Exercise. Would you retype the listing word for word, skipping its pictures?

Data section.

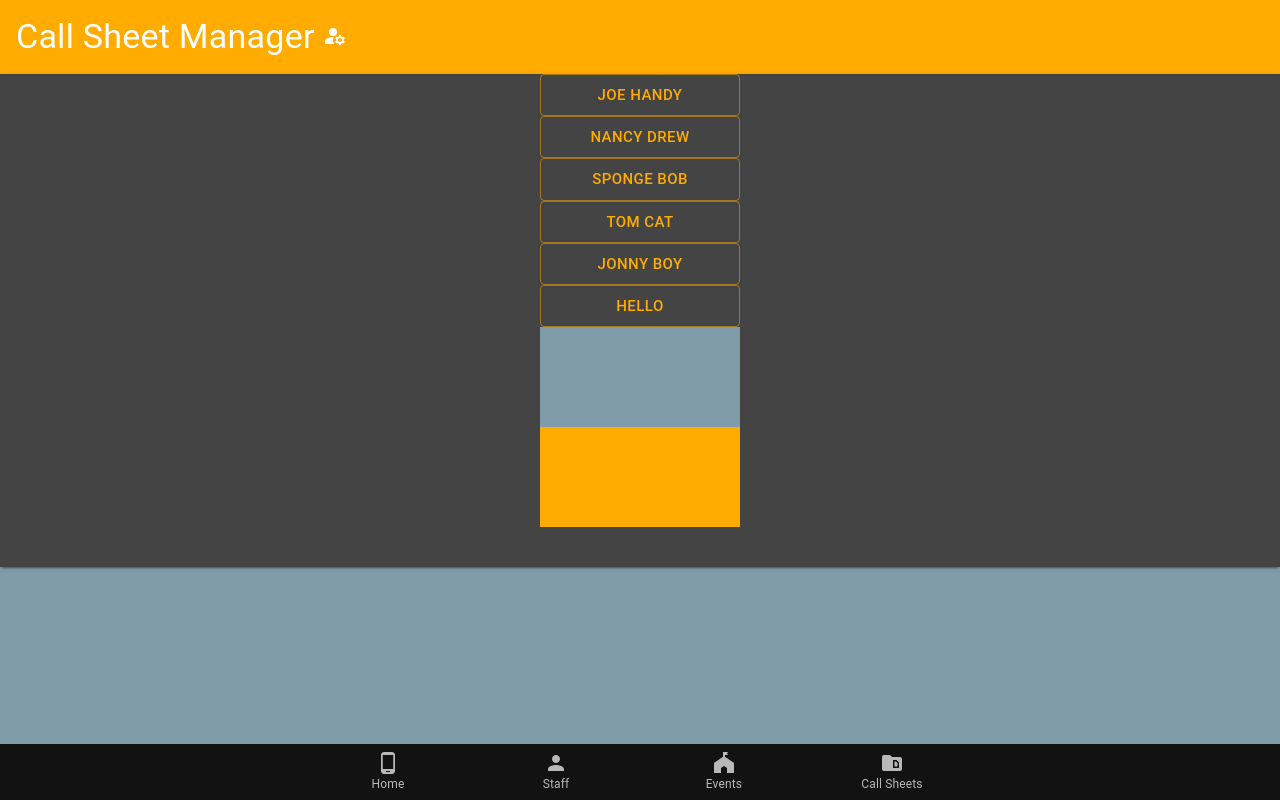
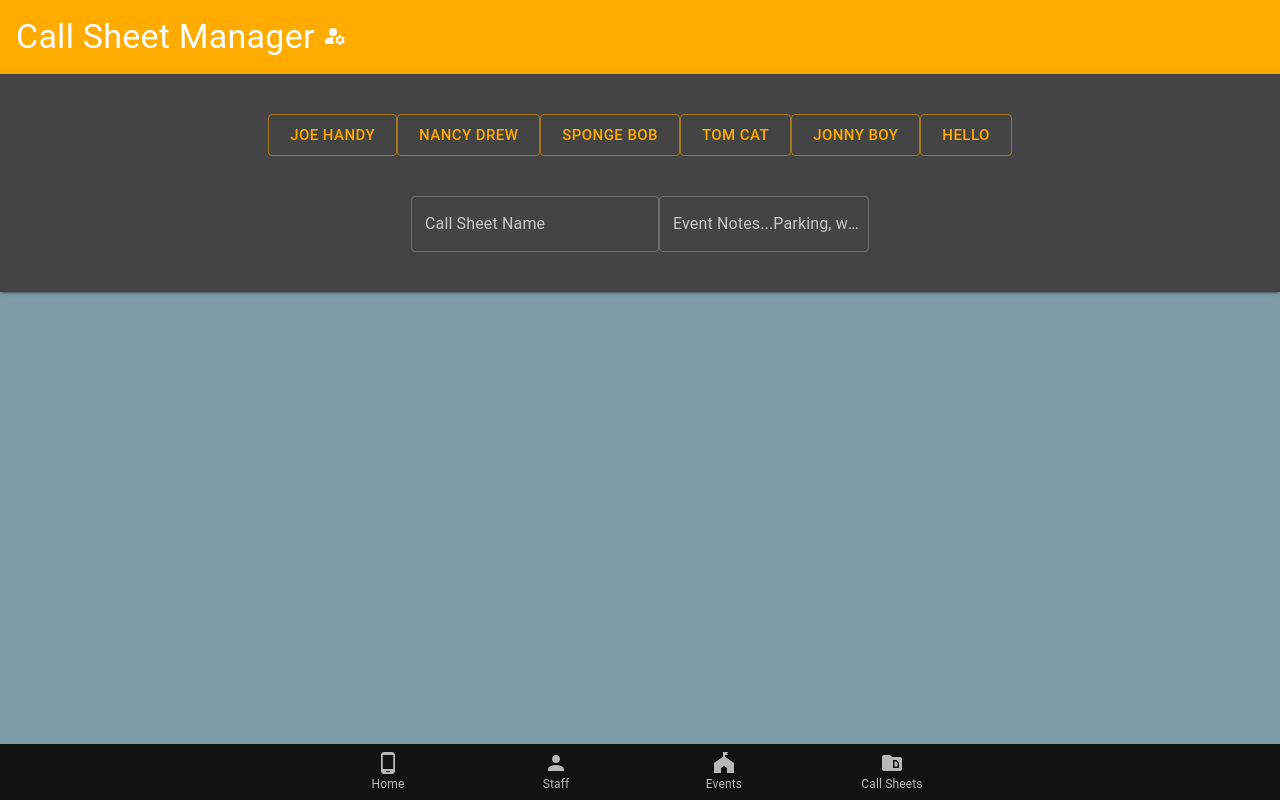
Before and after one commit to hariseldon27/call-sheet-manager, a React (Create React App) app: page /callsheets/editor in a window 1280 px wide. Built offline with nearby package versions, Linux system fonts and the light colour scheme; data requests are answered from the project's data file.

Commit message:
refactoring for fixed table fields

```diff
--- a/src/components/CallSheetBuilderMaterial.js
+++ b/src/components/CallSheetBuilderMaterial.js
@@ -15,14 +15,16 @@ import CheckCircleIcon from '@mui/icons-material/CheckCircle';
 import DoNotDisturbTwoToneIcon from '@mui/icons-material/DoNotDisturbTwoTone';
 import CssBaseline from '@mui/material/CssBaseline';
 import { Container } from '@mui/material';
-import FormLabel from '@mui/material/FormLabel';
-import FormControl from '@mui/material/FormControl';
-import FormGroup from '@mui/material/FormGroup';
-import FormControlLabel from '@mui/material/FormControlLabel';
-import FormHelperText from '@mui/material/FormHelperText';
-import Checkbox from '@mui/material/Checkbox';
-import Stack from '@mui/material/Stack';
 import uuid from 'react-uuid'
+import TextField from '@mui/material/TextField';
+import Table from '@mui/material/Table';
+import TableBody from '@mui/material/TableBody';
+import TableCell from '@mui/material/TableCell';
+import TableContainer from '@mui/material/TableContainer';
+import TableHead from '@mui/material/TableHead';
+import TablePagination from '@mui/material/TablePagination';
+import TableRow from '@mui/material/TableRow';
+
 
 
 
@@ -36,6 +38,10 @@ function CallSheetBuilderMaterial() {
     const [staffToAdd, setStaffToAdd] = useState([])
     const [staffCallSheetCards, setStaffCallSheetCards] = useState([])
     const [callSheetInEditor, setCallSheetInEditor] = useState()
+    const [formData, setFormData] = useState({
+        name: '',
+        notes: '',
+        })
 
             //staff fetch
             useEffect(()=> {
@@ -60,9 +66,8 @@ function CallSheetBuilderMaterial() {
         }
         staffCardGetter(e.target.id)
     }
-
-    function handleCreateNewCallSheet(e){
-        e.preventDefault()
+    function handleEditChange(e){
+        setFormData((updated) => ({...updated, [e.target.name]: e.target.value}))
       }
 
     function handleStaffRemove(e) {
@@ -84,63 +89,88 @@ function CallSheetBuilderMaterial() {
         .then((cards) => setStaffCallSheetCards([...staffCallSheetCards, cards]))
     }
 
-    console.log(staffCallSheetCards)
+    // console.log(staffCallSheetCards)
+    console.log(formData)
 
-
-    function renderRow(staffId) {
+//these are the table builder functions
+    function renderRow(staffId, arryToUse) {
         const correctedId = 1 + parseInt(staffId, 10)
-        const rows = staffCallSheetCards.filter((row) => row.id === correctedId)
+        const rows = arryToUse.filter((row) => row.id === correctedId)
             return rows.map((entry, index) => <tr key={index}>{renderCells(entry, staffId)}</tr>)
     }
 
-    function renderCells(rowObject) {
+    function renderCells(rowObject, staffId) {
         const entries = Object.values(rowObject)
         return entries.map((cells) => (
-            cellChecker(cells)
+            cellChecker(cells, staffId)
             ))
         }
+//fenceposts - divert our rowobject above and have it build fixed table rows
 
-        function cellChecker(cellData) {
+        function cellChecker(cellData, staffId) {
             if (
                 typeof cellData === 'object' &&
                 !Array.isArray(cellData) &&
                 cellData !== null
             ) {
                 const cellObject = Object.values(cellData)
-                return cellObject.map((obj) => <tr key={obj.id}>{cellChecker(obj)}</tr>)
+                return cellObject.map((obj) => <TableRow key={obj.id}>{cellChecker(obj)}</TableRow>)
             } else {
-                return <td key={cellData.id}>{cellData}</td>
+                return <TableCell key={cellData.id}>{cellData}</TableCell>
             }
         }
 
+
+
     const renderCallSheetStaff = staffToAdd.map((staffId) => {
         return (
-            <Box key={uuid()}>
+            <TableContainer>
+                    <Box
+                    sx={{
+                        backgroundColor: 'primary.light',
+                        color: 'black',
+                        display: 'flex'
+                    }}
+                    key={uuid()}>
                             <Button
                                 key={staffId}
-                      variant="outlined"
-                      color="secondary"
+                                variant="oulined"
+                                color="primary.main"
                                 size="large"
                                 id={staffId}
                                 onClick={handleStaffRemove}
-                      >{staffId}</Button>
-                <Box
-                sx={{
-                    backgroundColor: 'secondary.light',
-                }}
-                key={uuid()}>
+                                ><DeleteIcon />
+                                </Button>
+                        <Table>
+                            <TableRow>
 
-                    <tbody>{renderRow(staffId)}</tbody>
+                            {renderRow(staffId, staffCallSheetCards)}
+                            </TableRow>
+                        </Table>
                     </Box>
-            </Box>
+            </TableContainer>
             )
         })
 
 
+
+
     return (
-        <Box sx={{ mx:'auto'}}>
-            <Box>
-                <Stack>
+
+        <Box sx={{
+            maxWidth: 'md',
+            mx:'auto',
+        }}>
+            <Box sx={{
+                mx:'auto',
+                py: 5,
+                display: 'inline-flex'
+                }}>
+
+                <Box sx={{
+                    display: 'flex'
+                 }}>
+                    {/* left side this holds the staff buttons to add to the sheet */}
                     {staffers.map((staff, id) => (
                         <Button
                         key={id}
@@ -151,33 +181,48 @@ function CallSheetBuilderMaterial() {
                         onClick={handleStaffClick}
                         >{staff.name}</Button>
                     ))}
-                  </Stack>
                 </Box>
                 <Box sx={{
-                width: 200,
-                height: 200,
-                backgroundColor: 'secondary.main',
+                    display:'flex'
+                }}>
+                    {/* right sidehave this hold the event list */}
 
+                </Box>
+            {/* close the top container */}
+            </Box>
+            <Box>
+                <Box>
+                    {/* {renderCallSheetStaff} */}
+
+                    <TableContainer>
+
+                    </TableContainer>
+
+
+                </Box>
+                    <Box sx={{
+                        width: '100%',
+                        backgroundColor: 'primary'
                     }}>
-                <Box sx={{
-                    width: 'auto',
-                    height: 100,
-                    backgroundColor: 'primary.light',
-                    mx: 'auto',
-                    display: 'flex',
-                    alignContent: 'center',
-                    textAlign: 'center'
-
-                }}>
-                {renderCallSheetStaff}
+                        <TextField
+                            label="Call Sheet Name"
+                            variant="outlined"
+                            name="name"
+                            value={formData.name}
+                            onChange={handleEditChange}
+                            />
+                        <TextField
+                            label="Event Notes...Parking, wardrobe, etc"
+                            variant="outlined"
+                            name="notes"
+                            multiline
+                            value={formData.notes}
+                            onChange={handleEditChange}
+                            />
+                    </Box>
+            </Box>
         </Box>
 
-            </Box>
-
-        <Box>
-
-        </Box>
-        </Box>
     )
 }
 
```
Lines whose indentation alone changed are shown as unchanged.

Response.
Before and after one commit to hariseldon27/call-sheet-manager, a React (Create React App) app: page /callsheets/editor in a window 1280 px wide. Built offline with nearby package versions, Linux system fonts and the light colour scheme; data requests are answered from the project's data file.

Commit message:
refactoring for fixed table fields

```diff
--- a/src/components/CallSheetBuilderMaterial.js
+++ b/src/components/CallSheetBuilderMaterial.js
@@ -15,14 +15,16 @@ import CheckCircleIcon from '@mui/icons-material/CheckCircle';
 import DoNotDisturbTwoToneIcon from '@mui/icons-material/DoNotDisturbTwoTone';
 import CssBaseline from '@mui/material/CssBaseline';
 import { Container } from '@mui/material';
-import FormLabel from '@mui/material/FormLabel';
-import FormControl from '@mui/material/FormControl';
-import FormGroup from '@mui/material/FormGroup';
-import FormControlLabel from '@mui/material/FormControlLabel';
-import FormHelperText from '@mui/material/FormHelperText';
-import Checkbox from '@mui/material/Checkbox';
-import Stack from '@mui/material/Stack';
 import uuid from 'react-uuid'
+import TextField from '@mui/material/TextField';
+import Table from '@mui/material/Table';
+import TableBody from '@mui/material/TableBody';
+import TableCell from '@mui/material/TableCell';
+import TableContainer from '@mui/material/TableContainer';
+import TableHead from '@mui/material/TableHead';
+import TablePagination from '@mui/material/TablePagination';
+import TableRow from '@mui/material/TableRow';
+
 
 
 
@@ -36,6 +38,10 @@ function CallSheetBuilderMaterial() {
     const [staffToAdd, setStaffToAdd] = useState([])
     const [staffCallSheetCards, setStaffCallSheetCards] = useState([])
     const [callSheetInEditor, setCallSheetInEditor] = useState()
+    const [formData, setFormData] = useState({
+        name: '',
+        notes: '',
+        })
 
             //staff fetch
             useEffect(()=> {
@@ -60,9 +66,8 @@ function CallSheetBuilderMaterial() {
         }
         staffCardGetter(e.target.id)
     }
-
-    function handleCreateNewCallSheet(e){
-        e.preventDefault()
+    function handleEditChange(e){
+        setFormData((updated) => ({...updated, [e.target.name]: e.target.value}))
       }
 
     function handleStaffRemove(e) {
@@ -84,63 +89,88 @@ function CallSheetBuilderMaterial() {
         .then((cards) => setStaffCallSheetCards([...staffCallSheetCards, cards]))
     }
 
-    console.log(staffCallSheetCards)
+    // console.log(staffCallSheetCards)
+    console.log(formData)
 
-
-    function renderRow(staffId) {
+//these are the table builder functions
+    function renderRow(staffId, arryToUse) {
         const correctedId = 1 + parseInt(staffId, 10)
-        const rows = staffCallSheetCards.filter((row) => row.id === correctedId)
+        const rows = arryToUse.filter((row) => row.id === correctedId)
             return rows.map((entry, index) => <tr key={index}>{renderCells(entry, staffId)}</tr>)
     }
 
-    function renderCells(rowObject) {
+    function renderCells(rowObject, staffId) {
         const entries = Object.values(rowObject)
         return entries.map((cells) => (
-            cellChecker(cells)
+            cellChecker(cells, staffId)
             ))
         }
+//fenceposts - divert our rowobject above and have it build fixed table rows
 
-        function cellChecker(cellData) {
+        function cellChecker(cellData, staffId) {
             if (
                 typeof cellData === 'object' &&
                 !Array.isArray(cellData) &&
                 cellData !== null
             ) {
                 const cellObject = Object.values(cellData)
-                return cellObject.map((obj) => <tr key={obj.id}>{cellChecker(obj)}</tr>)
+                return cellObject.map((obj) => <TableRow key={obj.id}>{cellChecker(obj)}</TableRow>)
             } else {
-                return <td key={cellData.id}>{cellData}</td>
+                return <TableCell key={cellData.id}>{cellData}</TableCell>
             }
         }
 
+
+
     const renderCallSheetStaff = staffToAdd.map((staffId) => {
         return (
-            <Box key={uuid()}>
+            <TableContainer>
+                    <Box
+                    sx={{
+                        backgroundColor: 'primary.light',
+                        color: 'black',
+                        display: 'flex'
+                    }}
+                    key={uuid()}>
                             <Button
                                 key={staffId}
-                      variant="outlined"
-                      color="secondary"
+                                variant="oulined"
+                                color="primary.main"
                                 size="large"
                                 id={staffId}
                                 onClick={handleStaffRemove}
-                      >{staffId}</Button>
-                <Box
-                sx={{
-                    backgroundColor: 'secondary.light',
-                }}
-                key={uuid()}>
+                                ><DeleteIcon />
+                                </Button>
+                        <Table>
+                            <TableRow>
 
-                    <tbody>{renderRow(staffId)}</tbody>
+                            {renderRow(staffId, staffCallSheetCards)}
+                            </TableRow>
+                        </Table>
                     </Box>
-            </Box>
+            </TableContainer>
             )
         })
 
 
+
+
     return (
-        <Box sx={{ mx:'auto'}}>
-            <Box>
-                <Stack>
+
+        <Box sx={{
+            maxWidth: 'md',
+            mx:'auto',
+        }}>
+            <Box sx={{
+                mx:'auto',
+                py: 5,
+                display: 'inline-flex'
+                }}>
+
+                <Box sx={{
+                    display: 'flex'
+                 }}>
+                    {/* left side this holds the staff buttons to add to the sheet */}
                     {staffers.map((staff, id) => (
                         <Button
                         key={id}
@@ -151,33 +181,48 @@ function CallSheetBuilderMaterial() {
                         onClick={handleStaffClick}
                         >{staff.name}</Button>
                     ))}
-                  </Stack>
                 </Box>
                 <Box sx={{
-                width: 200,
-                height: 200,
-                backgroundColor: 'secondary.main',
+                    display:'flex'
+                }}>
+                    {/* right sidehave this hold the event list */}
 
+                </Box>
+            {/* close the top container */}
+            </Box>
+            <Box>
+                <Box>
+                    {/* {renderCallSheetStaff} */}
+
+                    <TableContainer>
+
+                    </TableContainer>
+
+
+                </Box>
+                    <Box sx={{
+                        width: '100%',
+                        backgroundColor: 'primary'
                     }}>
-                <Box sx={{
-                    width: 'auto',
-                    height: 100,
-                    backgroundColor: 'primary.light',
-                    mx: 'auto',
-                    display: 'flex',
-                    alignContent: 'center',
-                    textAlign: 'center'
-
-                }}>
-                {renderCallSheetStaff}
+                        <TextField
+                            label="Call Sheet Name"
+                            variant="outlined"
+                            name="name"
+                            value={formData.name}
+                            onChange={handleEditChange}
+                            />
+                        <TextField
+                            label="Event Notes...Parking, wardrobe, etc"
+                            variant="outlined"
+                            name="notes"
+                            multiline
+                            value={formData.notes}
+                            onChange={handleEditChange}
+                            />
+                    </Box>
+            </Box>
         </Box>
 
-            </Box>
-
-        <Box>
-
-        </Box>
-        </Box>
     )
 }
 
```
Lines whose indentation alone changed are shown as unchanged.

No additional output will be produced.